REQUIRED ACTION:
Only one number is wanted here: how many lines of the data hold "index".

DATASET EXTRACT:
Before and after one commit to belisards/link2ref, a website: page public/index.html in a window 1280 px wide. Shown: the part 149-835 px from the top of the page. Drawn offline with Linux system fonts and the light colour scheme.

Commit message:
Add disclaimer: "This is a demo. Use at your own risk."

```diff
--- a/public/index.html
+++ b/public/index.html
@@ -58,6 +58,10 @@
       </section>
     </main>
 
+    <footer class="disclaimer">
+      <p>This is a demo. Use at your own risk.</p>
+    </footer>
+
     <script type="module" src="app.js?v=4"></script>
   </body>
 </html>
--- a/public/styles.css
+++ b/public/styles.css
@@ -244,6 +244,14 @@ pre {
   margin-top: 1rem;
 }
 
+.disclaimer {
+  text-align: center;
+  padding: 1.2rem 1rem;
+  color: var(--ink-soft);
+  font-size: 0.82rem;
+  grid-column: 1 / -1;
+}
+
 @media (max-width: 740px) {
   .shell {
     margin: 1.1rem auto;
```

---

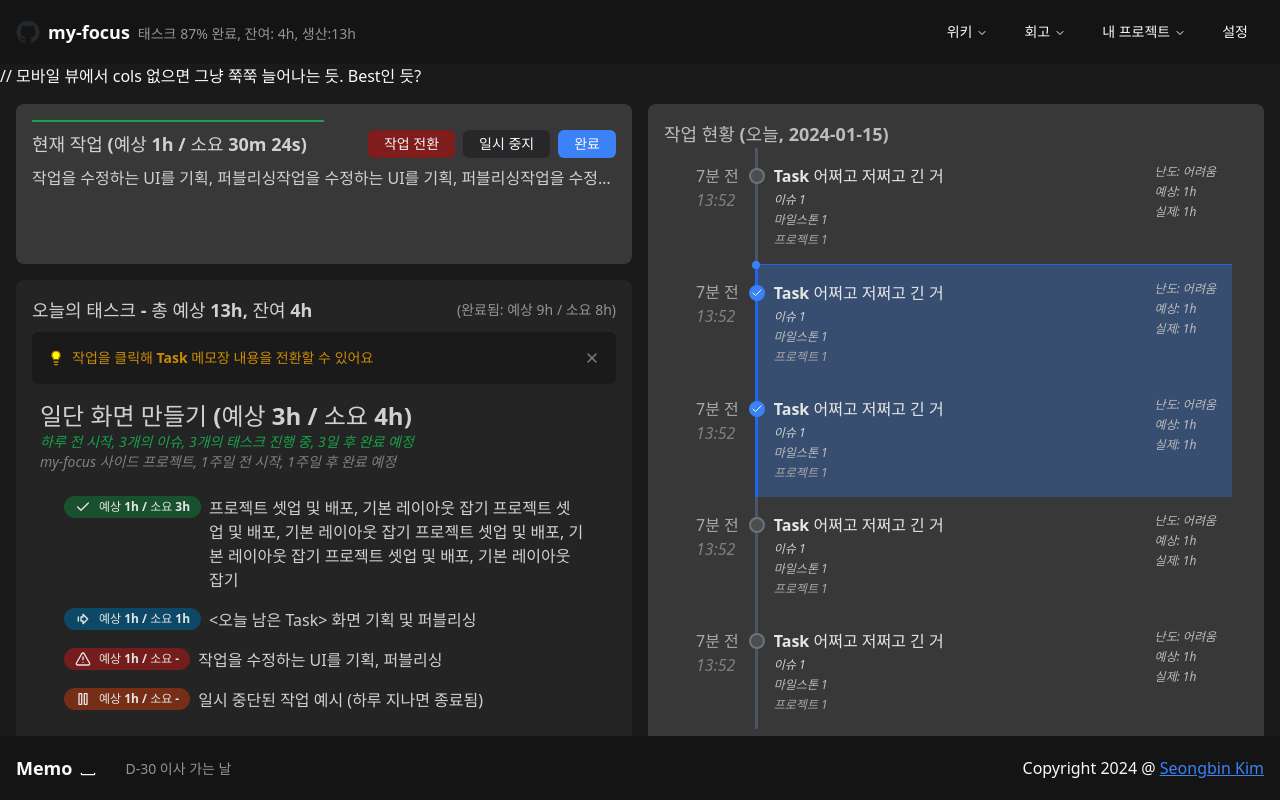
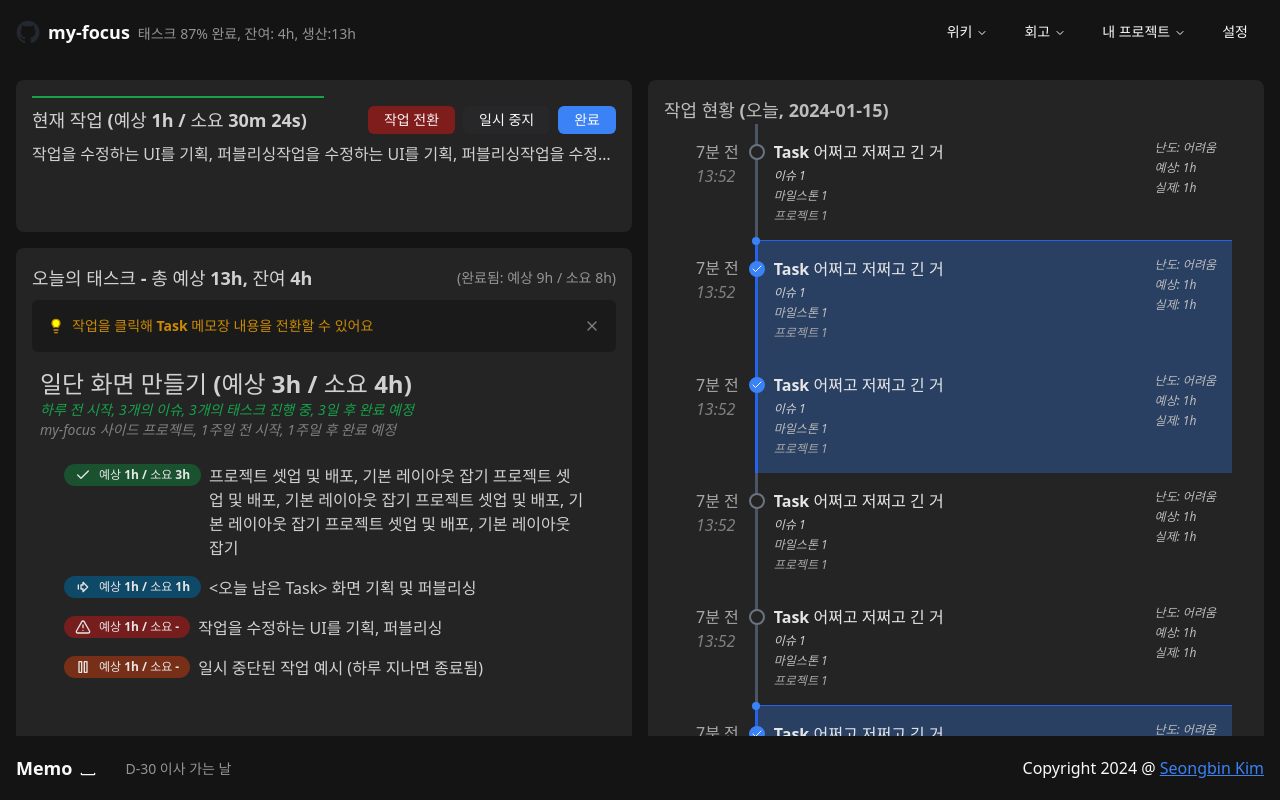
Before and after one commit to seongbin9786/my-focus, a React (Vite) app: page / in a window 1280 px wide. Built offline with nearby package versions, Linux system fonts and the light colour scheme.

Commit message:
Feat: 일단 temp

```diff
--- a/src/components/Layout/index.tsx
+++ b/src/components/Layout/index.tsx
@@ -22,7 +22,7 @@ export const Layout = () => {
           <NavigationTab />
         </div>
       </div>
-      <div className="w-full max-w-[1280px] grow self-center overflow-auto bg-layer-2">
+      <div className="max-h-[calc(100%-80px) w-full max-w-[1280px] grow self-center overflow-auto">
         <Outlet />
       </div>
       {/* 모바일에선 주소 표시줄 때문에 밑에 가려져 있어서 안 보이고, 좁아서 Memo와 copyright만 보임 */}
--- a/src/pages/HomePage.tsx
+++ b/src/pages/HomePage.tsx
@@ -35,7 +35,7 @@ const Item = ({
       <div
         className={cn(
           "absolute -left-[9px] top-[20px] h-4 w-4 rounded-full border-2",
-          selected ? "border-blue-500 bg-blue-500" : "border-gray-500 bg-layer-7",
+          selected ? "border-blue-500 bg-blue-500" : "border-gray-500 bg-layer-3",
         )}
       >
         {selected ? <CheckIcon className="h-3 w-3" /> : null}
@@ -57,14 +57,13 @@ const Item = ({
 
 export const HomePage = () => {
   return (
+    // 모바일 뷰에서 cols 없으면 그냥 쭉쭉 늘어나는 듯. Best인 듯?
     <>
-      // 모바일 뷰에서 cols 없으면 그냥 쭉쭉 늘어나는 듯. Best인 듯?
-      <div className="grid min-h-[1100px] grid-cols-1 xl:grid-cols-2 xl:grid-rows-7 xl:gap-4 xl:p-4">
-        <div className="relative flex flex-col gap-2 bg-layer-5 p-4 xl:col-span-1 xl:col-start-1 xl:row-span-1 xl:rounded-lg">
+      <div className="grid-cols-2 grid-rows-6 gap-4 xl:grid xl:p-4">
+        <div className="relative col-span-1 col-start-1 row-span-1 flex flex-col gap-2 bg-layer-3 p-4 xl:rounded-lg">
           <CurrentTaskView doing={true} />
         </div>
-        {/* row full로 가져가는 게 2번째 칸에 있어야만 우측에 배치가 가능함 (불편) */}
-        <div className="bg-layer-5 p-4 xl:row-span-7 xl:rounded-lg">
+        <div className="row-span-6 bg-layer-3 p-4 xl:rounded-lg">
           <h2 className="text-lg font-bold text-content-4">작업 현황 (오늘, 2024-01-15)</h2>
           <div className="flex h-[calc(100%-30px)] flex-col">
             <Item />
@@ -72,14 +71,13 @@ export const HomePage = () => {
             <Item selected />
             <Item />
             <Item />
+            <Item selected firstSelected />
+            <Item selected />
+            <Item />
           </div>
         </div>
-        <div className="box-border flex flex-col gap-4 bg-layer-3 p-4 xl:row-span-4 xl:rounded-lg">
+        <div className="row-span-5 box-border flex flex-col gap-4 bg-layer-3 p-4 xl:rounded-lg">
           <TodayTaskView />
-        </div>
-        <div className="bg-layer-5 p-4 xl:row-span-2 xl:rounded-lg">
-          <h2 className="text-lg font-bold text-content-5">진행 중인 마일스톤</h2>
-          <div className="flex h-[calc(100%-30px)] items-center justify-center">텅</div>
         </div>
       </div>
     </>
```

TASK OUTPUT:
5